Jesus was driving on Willis Avenue Sunday night, when he was cut off by another car. At the stoplight on Roscoe Blvd., he exited his vehicle and approached the offending driver, intending to confront him. In response, five shots were fired through the window, and the car sped away. Jesus died in the street. His family watched the craziness unfold from inside their car.
A father of two, reduced to a sidewalk shrine of novena candles in 30 seconds.
No words were exchanged.
Rage, rooted in the French Latin: rabies.
We speak of rage as something we fall into, or are thrown into, like a pit. Perhaps it is somewhat different. Perhaps it is the moment the Holy Spirit leaves our body. A wrinkle not only in time but an interruption in the flow of consciousness. On any given day we might be triggered in some way, expend our rage in a Reichian moment, then come back to ourselves. But on this day Jesus Alejandro Benitez Jaimez encountered someone more rage-filled and intemperate than himself, putting his soul at hazard. He threw caution into the void and from the void the Devil extracted his due.
There are those who disagree with a spiritual interpretation. Rage is purely chemical, they feel. A chain reaction out of the hypothalamus. As random as weather.
Imagine a blue fin tuna swimming off the coast of Japan, ending up on a sushi plate. Why that particular fish, out of all the fish in the world? How did it wind up in that particular net, hoisted into a certain boat, sold at auction X, to distributor Y, and put on a pallet to Long Beach, and not to Singapore? Was it destined for my belly, and no other?

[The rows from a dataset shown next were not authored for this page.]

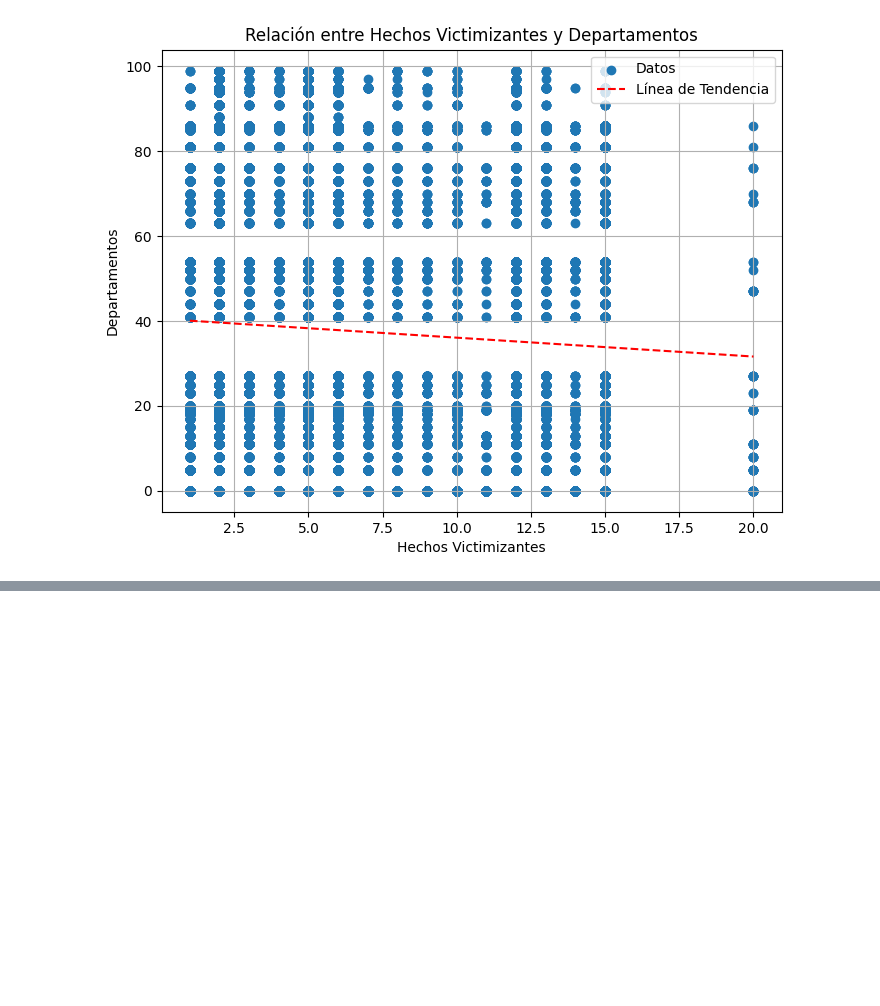
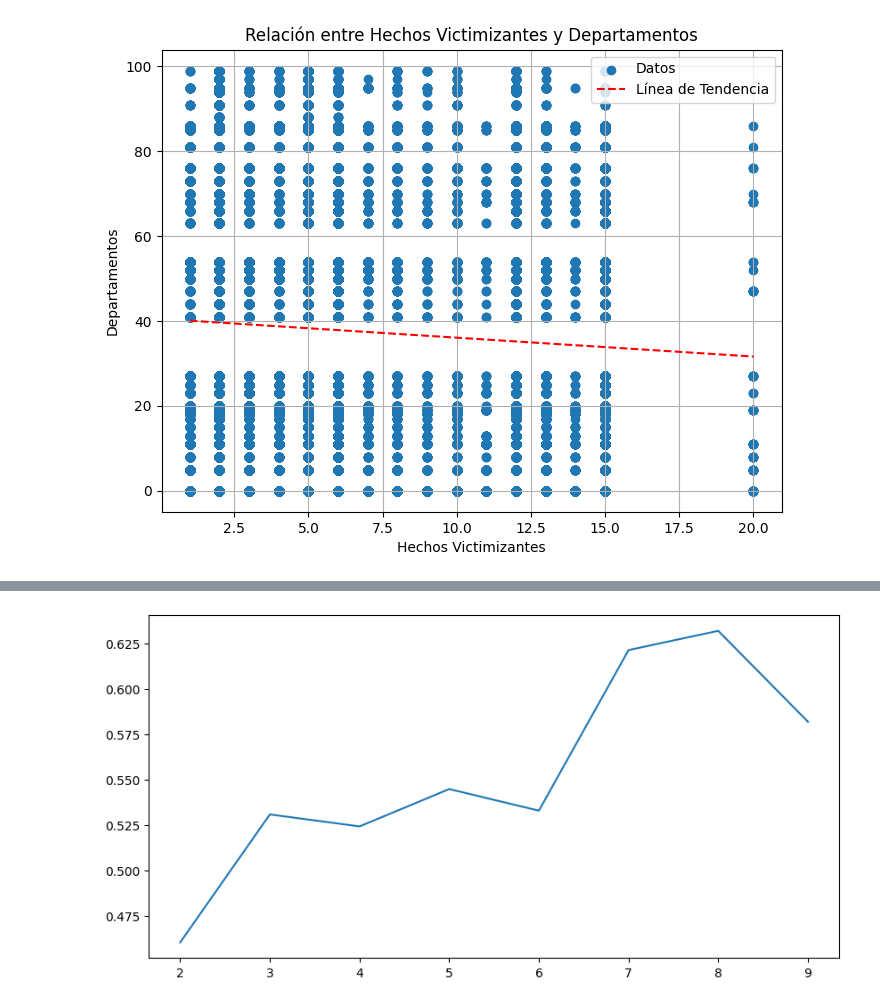
Before and after one commit to oviedokaren19/bc_G3_analisis_victimas, a Jupyter notebook: rama_nueva/sprint2.ipynb, the cells around one changed output, grey strips where cells are left out. Saved outputs shown, nothing was run; the diff lists cells and outputs as text; code cells hidden in the pictures; blank space fills up the shorter version.

```diff
--- a/rama_nueva/sprint2.ipynb
+++ b/rama_nueva/sprint2.ipynb
@@ -424,0 +479,11 @@ NameError: name 'top_estados' is not defined
+# %%
+from sklearn.metrics import silhouette_score
+
+silueta = []
+for i in range (2,10):
+  km = KMeans(n_clusters=i)
+  clusters = km.fit_predict(data_escalada)
+  silueta_prom = silhouette_score(data_escalada, clusters)
+  silueta.append(silueta_prom)
+
+silueta
@@ -424,0 +499,8 @@ NameError: name 'top_estados' is not defined
+# %%
+plt.figure(figsize=(10,5))
+plt.plot(range(2,10),silueta)
+plt.show()
+#Silueta va en el eje Y, los K van en la X.
+#Buscar procesos de clausterización
+# %% [output]
+[figure, added]
```
Also changed, not shown: parts of 11 cells of this notebook.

We may feel, and indeed be, very small on a planetary scale. But we retain moral agency over the forces of light and darkness within us. When a garden variety traffic annoyance triggers a fight-or-flight response, something else is going on. I submit the Spirit has been abandoned.